→ **Task statement**
Where a line contains the word "link", copy that line from the records below.

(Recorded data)
-----

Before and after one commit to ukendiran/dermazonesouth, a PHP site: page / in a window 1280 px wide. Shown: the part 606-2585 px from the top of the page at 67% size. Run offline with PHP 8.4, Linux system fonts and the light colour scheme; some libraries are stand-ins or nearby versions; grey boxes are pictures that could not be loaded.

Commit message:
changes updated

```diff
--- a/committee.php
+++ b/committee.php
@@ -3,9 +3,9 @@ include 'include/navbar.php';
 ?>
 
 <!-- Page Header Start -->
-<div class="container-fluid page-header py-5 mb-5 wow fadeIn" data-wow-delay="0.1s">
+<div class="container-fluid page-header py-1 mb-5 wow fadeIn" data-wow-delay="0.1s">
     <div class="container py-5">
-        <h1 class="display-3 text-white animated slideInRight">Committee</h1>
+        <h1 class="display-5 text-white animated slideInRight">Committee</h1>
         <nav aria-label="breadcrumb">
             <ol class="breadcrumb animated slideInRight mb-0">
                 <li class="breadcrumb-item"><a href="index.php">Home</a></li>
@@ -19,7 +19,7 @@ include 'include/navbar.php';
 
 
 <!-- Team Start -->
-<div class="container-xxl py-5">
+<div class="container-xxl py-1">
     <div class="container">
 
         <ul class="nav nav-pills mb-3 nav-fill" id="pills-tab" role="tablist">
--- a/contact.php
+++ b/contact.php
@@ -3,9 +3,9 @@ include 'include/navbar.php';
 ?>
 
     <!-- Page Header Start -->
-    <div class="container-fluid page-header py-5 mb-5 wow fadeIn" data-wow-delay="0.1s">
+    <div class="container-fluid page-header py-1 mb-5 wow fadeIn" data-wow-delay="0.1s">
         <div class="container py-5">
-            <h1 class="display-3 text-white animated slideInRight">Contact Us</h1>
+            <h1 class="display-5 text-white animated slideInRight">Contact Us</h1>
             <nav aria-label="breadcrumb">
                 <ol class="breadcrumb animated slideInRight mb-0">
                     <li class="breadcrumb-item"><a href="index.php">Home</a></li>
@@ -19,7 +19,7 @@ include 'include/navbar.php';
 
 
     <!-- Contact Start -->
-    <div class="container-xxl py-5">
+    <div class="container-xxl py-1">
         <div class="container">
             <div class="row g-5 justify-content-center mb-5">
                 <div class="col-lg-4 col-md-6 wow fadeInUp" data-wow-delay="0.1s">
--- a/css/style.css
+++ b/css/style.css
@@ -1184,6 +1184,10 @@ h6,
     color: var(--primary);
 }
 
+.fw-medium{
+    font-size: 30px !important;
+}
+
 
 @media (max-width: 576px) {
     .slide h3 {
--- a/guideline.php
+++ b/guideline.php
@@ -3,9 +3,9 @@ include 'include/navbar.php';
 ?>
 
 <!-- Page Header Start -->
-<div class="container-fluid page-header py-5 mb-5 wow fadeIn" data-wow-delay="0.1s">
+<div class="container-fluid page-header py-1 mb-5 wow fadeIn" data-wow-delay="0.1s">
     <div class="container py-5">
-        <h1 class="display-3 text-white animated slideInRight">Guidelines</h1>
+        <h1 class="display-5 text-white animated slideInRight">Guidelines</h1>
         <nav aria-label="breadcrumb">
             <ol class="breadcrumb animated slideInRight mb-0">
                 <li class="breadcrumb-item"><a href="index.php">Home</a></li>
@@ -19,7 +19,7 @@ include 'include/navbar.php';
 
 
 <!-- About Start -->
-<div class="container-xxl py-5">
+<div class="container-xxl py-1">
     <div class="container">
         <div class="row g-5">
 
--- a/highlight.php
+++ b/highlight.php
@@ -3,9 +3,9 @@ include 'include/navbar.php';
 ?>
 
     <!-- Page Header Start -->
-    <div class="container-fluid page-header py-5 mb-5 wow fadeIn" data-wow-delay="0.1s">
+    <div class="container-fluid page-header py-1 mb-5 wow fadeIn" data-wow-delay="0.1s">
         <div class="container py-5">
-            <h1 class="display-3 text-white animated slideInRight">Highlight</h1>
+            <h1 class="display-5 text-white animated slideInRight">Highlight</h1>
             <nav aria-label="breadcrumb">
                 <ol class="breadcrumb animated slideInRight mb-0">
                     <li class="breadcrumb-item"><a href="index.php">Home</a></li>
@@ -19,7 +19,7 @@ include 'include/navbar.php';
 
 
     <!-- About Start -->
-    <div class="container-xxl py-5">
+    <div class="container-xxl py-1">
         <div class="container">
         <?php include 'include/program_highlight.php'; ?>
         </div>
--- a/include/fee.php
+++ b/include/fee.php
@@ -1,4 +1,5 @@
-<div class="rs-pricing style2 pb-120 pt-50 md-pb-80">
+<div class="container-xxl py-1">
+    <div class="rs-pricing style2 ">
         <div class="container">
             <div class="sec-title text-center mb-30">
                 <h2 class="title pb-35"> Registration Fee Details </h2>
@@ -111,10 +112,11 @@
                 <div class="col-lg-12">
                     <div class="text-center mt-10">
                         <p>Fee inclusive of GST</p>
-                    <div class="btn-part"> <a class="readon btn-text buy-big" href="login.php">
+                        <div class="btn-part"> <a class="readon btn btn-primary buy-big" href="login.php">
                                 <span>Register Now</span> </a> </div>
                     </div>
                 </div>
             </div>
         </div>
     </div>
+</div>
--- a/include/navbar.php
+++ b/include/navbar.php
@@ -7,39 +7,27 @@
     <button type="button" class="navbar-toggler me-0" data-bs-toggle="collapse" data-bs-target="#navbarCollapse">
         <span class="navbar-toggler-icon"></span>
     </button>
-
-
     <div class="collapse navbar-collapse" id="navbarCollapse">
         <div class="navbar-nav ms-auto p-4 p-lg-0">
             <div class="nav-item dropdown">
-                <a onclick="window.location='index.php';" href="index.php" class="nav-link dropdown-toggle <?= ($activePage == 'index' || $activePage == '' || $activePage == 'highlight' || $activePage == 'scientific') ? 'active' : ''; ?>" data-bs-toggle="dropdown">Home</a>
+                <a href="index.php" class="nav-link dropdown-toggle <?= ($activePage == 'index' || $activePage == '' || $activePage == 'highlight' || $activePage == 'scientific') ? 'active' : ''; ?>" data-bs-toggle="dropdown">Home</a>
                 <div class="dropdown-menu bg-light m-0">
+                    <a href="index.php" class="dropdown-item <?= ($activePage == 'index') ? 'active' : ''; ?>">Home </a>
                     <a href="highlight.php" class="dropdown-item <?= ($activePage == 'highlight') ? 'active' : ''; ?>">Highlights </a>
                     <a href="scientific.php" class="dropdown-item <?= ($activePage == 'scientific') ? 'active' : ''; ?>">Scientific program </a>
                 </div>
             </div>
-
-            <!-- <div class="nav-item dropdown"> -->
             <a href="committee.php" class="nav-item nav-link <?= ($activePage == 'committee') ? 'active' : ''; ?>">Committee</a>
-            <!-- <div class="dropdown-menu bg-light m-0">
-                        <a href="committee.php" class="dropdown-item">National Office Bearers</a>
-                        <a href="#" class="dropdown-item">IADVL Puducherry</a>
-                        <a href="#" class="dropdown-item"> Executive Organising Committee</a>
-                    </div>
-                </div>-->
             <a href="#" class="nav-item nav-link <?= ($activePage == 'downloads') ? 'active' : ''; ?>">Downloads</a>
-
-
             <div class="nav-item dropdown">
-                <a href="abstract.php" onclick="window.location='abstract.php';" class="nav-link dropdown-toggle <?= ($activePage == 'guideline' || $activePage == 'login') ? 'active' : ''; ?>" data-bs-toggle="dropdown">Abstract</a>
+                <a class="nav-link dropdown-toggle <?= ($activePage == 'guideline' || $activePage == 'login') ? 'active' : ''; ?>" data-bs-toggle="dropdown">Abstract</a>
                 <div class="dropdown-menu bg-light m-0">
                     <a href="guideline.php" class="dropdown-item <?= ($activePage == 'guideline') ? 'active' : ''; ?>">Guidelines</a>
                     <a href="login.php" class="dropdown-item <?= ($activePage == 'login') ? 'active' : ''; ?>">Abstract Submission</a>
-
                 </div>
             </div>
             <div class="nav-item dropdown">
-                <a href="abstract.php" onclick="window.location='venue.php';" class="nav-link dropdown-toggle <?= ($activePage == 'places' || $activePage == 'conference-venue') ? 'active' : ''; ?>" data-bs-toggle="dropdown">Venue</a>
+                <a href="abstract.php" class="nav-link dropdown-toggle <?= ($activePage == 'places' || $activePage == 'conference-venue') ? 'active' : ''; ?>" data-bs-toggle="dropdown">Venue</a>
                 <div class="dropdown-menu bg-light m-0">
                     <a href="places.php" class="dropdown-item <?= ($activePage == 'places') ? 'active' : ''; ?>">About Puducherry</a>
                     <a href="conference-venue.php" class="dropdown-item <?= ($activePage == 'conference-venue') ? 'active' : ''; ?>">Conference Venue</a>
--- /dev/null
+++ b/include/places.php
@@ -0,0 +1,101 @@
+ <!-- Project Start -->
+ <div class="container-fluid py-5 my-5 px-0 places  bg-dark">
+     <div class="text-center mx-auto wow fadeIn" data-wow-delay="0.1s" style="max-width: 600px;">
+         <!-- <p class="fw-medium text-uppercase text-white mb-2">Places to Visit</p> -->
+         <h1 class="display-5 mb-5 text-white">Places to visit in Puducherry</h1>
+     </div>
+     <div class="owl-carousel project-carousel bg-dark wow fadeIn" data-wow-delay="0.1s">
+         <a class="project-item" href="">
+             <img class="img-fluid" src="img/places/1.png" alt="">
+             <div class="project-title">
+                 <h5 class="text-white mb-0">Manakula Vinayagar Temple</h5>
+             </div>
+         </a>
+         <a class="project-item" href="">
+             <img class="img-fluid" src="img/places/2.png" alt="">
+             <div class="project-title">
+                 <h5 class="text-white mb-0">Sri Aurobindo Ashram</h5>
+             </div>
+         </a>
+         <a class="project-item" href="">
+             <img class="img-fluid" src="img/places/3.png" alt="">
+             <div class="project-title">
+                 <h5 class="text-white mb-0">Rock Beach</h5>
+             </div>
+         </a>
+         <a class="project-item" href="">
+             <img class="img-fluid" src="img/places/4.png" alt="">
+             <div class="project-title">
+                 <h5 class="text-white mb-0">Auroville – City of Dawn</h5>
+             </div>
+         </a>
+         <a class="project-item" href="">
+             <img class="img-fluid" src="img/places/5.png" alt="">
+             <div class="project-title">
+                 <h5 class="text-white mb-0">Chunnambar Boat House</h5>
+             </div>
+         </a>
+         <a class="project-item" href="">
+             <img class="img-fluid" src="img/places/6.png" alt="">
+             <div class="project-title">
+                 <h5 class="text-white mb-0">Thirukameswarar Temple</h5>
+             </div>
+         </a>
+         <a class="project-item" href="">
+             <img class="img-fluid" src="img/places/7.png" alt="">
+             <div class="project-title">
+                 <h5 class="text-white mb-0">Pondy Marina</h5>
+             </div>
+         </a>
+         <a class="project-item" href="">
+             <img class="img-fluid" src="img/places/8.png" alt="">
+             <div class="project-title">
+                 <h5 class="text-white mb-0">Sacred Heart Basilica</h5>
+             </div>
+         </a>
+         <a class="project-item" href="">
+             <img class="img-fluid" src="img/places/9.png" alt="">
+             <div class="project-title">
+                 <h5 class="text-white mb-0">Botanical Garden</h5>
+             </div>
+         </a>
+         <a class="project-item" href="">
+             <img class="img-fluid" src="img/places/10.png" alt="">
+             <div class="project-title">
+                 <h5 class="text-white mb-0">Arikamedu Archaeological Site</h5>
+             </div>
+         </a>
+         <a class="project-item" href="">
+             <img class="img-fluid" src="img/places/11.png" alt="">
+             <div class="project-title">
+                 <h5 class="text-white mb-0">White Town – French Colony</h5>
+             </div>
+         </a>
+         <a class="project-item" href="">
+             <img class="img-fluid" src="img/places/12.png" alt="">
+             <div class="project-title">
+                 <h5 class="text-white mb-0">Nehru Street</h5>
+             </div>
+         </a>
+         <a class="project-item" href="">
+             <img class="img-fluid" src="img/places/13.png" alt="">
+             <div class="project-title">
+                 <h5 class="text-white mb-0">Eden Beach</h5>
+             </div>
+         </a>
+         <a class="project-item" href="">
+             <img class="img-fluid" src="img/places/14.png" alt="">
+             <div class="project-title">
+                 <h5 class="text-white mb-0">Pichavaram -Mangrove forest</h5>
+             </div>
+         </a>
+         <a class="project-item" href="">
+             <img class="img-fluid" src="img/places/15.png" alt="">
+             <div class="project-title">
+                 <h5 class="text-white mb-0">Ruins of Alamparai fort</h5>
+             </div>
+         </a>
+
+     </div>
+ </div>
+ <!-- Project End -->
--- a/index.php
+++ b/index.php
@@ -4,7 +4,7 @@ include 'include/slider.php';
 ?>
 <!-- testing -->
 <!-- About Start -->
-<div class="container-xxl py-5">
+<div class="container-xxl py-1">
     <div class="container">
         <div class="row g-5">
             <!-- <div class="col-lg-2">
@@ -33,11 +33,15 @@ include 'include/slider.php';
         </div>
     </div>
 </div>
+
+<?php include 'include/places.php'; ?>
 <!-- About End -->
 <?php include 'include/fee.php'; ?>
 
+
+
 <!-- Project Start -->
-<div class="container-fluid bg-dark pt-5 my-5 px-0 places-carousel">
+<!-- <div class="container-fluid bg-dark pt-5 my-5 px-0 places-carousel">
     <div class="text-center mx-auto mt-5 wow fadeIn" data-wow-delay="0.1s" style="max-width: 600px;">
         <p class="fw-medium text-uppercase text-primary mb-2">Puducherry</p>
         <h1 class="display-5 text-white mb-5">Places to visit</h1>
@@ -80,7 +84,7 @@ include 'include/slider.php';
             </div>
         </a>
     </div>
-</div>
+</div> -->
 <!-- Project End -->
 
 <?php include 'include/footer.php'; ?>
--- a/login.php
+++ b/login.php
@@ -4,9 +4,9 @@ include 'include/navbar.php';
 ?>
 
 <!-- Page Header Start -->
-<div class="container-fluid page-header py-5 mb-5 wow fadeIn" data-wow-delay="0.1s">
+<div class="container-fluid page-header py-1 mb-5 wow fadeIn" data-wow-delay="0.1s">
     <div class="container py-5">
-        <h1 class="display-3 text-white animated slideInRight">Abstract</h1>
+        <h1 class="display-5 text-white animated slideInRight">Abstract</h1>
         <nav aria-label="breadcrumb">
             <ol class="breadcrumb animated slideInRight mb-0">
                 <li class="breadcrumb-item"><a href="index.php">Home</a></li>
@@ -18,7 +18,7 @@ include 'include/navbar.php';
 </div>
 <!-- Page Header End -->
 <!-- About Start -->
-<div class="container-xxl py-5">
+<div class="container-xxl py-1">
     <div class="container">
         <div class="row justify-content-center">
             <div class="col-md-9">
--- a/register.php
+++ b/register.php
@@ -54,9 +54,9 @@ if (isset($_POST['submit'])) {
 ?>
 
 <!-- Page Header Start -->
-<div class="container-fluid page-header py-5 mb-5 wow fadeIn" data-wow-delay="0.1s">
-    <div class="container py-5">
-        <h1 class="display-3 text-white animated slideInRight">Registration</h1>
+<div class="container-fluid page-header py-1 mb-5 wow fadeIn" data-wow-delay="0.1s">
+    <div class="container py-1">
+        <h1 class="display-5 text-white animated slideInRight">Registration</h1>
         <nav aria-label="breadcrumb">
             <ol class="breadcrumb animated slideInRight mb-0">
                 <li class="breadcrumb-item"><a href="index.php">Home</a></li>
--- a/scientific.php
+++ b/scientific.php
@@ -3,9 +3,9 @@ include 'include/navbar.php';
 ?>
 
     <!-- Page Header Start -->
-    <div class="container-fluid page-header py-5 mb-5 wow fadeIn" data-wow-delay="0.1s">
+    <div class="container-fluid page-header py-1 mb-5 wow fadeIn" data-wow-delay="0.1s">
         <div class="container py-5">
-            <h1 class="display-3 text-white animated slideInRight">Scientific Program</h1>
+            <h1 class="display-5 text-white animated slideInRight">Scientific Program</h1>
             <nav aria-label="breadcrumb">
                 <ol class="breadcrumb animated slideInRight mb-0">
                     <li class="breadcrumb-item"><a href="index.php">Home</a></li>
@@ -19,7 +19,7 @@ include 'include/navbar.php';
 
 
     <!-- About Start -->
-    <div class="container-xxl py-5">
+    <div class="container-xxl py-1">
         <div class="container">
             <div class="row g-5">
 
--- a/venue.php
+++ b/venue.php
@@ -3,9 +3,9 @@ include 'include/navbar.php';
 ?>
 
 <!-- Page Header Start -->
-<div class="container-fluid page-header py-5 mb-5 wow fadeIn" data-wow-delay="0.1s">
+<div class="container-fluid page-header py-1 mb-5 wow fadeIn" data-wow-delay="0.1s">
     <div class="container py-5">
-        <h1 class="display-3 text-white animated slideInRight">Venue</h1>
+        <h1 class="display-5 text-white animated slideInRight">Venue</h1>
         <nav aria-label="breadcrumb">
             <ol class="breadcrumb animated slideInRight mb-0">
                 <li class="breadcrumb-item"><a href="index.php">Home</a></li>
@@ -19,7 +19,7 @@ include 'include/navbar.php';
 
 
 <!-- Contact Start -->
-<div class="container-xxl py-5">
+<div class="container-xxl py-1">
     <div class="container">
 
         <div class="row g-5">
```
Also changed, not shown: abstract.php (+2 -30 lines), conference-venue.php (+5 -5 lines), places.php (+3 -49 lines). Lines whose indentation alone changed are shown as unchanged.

-----

→ **Answer to this exercise**
-                <a onclick="window.location='index.php';" href="index.php" class="nav-link dropdown-toggle <?= ($activePage == 'index' || $activePage == '' || $activePage == 'highlight' || $activePage == 'scientific') ? 'active' : ''; ?>" data-bs-toggle="dropdown">Home</a>
+                <a href="index.php" class="nav-link dropdown-toggle <?= ($activePage == 'index' || $activePage == '' || $activePage == 'highlight' || $activePage == 'scientific') ? 'active' : ''; ?>" data-bs-toggle="dropdown">Home</a>
             <a href="committee.php" class="nav-item nav-link <?= ($activePage == 'committee') ? 'active' : ''; ?>">Committee</a>
             <a href="#" class="nav-item nav-link <?= ($activePage == 'downloads') ? 'active' : ''; ?>">Downloads</a>
-                <a href="abstract.php" onclick="window.location='abstract.php';" class="nav-link dropdown-toggle <?= ($activePage == 'guideline' || $activePage == 'login') ? 'active' : ''; ?>" data-bs-toggle="dropdown">Abstract</a>
+                <a class="nav-link dropdown-toggle <?= ($activePage == 'guideline' || $activePage == 'login') ? 'active' : ''; ?>" data-bs-toggle="dropdown">Abstract</a>
-                <a href="abstract.php" onclick="window.location='venue.php';" class="nav-link dropdown-toggle <?= ($activePage == 'places' || $activePage == 'conference-venue') ? 'active' : ''; ?>" data-bs-toggle="dropdown">Venue</a>
+                <a href="abstract.php" class="nav-link dropdown-toggle <?= ($activePage == 'places' || $activePage == 'conference-venue') ? 'active' : ''; ?>" data-bs-toggle="dropdown">Venue</a>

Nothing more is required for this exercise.